While drug users who overdose are seldom charged with a crime, law enforcement will go to great lengths to prosecute the person who supplied the victim with illicit substances. In the case of the West Point cadets who overdosed on cocaine laced with fentanyl while on spring break in Florida, both the supplier and the users are being held to account. That’s because students at the West Point Academy are members of the U.S. Army. As such, any illegal action is performed under federal jurisdiction.
The only consequences that hundreds of spring break overdose survivors who are students at private universities or public schools may have to deal with are trauma or medical bills. In addition to being expelled and having to pay back tuition, the West Point cadets may face federal criminal charges for unlawful possession or use of a controlled substance. In this case, the potential charge would be a violation of 21 U.S.C. § 844 – U.S. Code – Simple Possession of a Controlled Substance.It is punishable by up to a year in prison and a $1,000 minimum fine.
The military maintains a zero-tolerance policy on illegal drug possession, use, and sale under the Uniform Code of Military Justice (UCMJ). In a criminal case such as the Florida fentanyl cadets, the Army’s Criminal Investigative Division (CID) will investigate the matter and make a report to the superintendent of West Point Academy. Simple possession cases are generally dealt with by disenrollment (expulsion) and making the cadet repay the cost of attending the academy, which can be up to $300,000.
Military academy students charged with offenses more serious than possession, such as conspiracy or distribution of controlled substances, can find themselves facing a court- martial under Article 112a of the UCMJ. Along with a dishonorable discharge, a conviction can mean up to five years in prison.
The strict policy has not stopped illegal drug use on military campuses. In 2017, a West Point cadet found guilty in a court-martial of wrongful possession and conspiracy to distribute alprazolam and oxycodone was sentenced to 30 months in prison. Another cadet charged in that case was expelled just short of graduation and ordered to repay more than $250,000 to the government.
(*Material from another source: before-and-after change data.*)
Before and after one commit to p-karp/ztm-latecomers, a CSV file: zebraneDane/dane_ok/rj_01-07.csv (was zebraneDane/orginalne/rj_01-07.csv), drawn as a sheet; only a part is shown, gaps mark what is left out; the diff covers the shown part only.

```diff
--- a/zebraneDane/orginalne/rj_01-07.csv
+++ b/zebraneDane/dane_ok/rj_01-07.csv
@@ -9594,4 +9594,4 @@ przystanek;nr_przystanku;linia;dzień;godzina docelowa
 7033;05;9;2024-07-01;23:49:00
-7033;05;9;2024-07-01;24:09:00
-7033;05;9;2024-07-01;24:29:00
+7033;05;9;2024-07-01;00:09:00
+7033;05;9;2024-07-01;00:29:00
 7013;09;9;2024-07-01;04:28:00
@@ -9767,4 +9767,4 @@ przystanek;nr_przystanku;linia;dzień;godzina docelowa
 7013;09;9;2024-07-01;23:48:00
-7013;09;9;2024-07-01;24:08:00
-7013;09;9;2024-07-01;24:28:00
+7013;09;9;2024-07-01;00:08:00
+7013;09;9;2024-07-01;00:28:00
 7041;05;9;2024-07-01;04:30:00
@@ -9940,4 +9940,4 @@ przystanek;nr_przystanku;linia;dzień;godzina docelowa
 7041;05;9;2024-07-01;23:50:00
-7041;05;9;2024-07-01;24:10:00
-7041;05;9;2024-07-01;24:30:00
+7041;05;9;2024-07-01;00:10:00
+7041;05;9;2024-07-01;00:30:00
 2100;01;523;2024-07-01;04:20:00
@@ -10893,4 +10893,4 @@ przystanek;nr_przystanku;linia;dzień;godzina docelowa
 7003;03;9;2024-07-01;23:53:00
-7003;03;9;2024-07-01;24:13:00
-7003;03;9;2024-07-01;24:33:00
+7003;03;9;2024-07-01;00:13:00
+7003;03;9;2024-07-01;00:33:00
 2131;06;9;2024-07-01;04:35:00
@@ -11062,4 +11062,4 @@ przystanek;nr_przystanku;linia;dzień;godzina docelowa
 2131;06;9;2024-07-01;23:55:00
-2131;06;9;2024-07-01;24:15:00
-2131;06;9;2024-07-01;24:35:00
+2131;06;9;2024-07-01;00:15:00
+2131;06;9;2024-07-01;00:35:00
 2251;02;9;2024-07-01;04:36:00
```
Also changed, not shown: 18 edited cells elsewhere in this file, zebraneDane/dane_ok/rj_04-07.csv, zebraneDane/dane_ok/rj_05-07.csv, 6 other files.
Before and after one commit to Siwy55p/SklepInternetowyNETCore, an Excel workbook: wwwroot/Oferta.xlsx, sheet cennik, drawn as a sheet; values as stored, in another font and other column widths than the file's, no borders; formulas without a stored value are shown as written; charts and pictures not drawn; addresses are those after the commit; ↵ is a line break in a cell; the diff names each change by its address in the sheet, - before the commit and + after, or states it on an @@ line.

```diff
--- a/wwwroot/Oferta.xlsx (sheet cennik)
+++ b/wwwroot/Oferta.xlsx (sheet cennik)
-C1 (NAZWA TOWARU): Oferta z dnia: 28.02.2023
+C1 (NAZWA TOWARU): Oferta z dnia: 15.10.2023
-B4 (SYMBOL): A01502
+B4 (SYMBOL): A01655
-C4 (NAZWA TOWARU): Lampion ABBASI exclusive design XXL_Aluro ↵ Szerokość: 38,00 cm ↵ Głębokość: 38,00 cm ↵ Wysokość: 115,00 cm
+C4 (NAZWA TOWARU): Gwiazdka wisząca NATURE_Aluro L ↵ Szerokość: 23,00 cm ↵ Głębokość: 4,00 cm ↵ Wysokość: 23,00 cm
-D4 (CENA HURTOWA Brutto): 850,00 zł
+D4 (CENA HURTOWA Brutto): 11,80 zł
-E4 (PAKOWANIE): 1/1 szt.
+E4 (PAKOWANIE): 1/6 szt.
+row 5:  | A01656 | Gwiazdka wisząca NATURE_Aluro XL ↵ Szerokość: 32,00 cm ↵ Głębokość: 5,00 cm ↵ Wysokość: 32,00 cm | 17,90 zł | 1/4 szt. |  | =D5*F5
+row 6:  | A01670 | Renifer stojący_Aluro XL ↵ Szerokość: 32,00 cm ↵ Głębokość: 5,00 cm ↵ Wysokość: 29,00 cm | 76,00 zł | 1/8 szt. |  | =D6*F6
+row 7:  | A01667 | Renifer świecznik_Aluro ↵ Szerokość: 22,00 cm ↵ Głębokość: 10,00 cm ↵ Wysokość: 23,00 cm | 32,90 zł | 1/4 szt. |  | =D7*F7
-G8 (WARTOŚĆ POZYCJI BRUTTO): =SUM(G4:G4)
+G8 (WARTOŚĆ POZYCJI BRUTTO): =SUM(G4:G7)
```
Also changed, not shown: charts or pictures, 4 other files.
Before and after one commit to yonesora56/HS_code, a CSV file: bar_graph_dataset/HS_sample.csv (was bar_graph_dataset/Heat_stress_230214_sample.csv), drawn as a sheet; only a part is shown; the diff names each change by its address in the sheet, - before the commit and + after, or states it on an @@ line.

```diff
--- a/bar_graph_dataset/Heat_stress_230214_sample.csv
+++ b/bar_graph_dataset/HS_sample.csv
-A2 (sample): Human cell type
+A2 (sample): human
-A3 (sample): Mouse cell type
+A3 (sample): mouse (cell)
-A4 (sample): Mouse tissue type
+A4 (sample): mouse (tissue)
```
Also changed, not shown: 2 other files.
While the West Point Cadets were dealing with their legal problems, the Broward County Sheriff’s Office announced the arrest of a suspect involved in their overdoses. A 21-year-old Lauderhill man was charged with one felony count of trafficking cocaine less than 200 grams after selling cocaine to an undercover officer. Police say the suspect’s phone showed he had been in contact with one of the cadets who ingested the fentanyl-laced cocaine. Further charges are expected in connection with the case of the West Point fentanyl overdoses.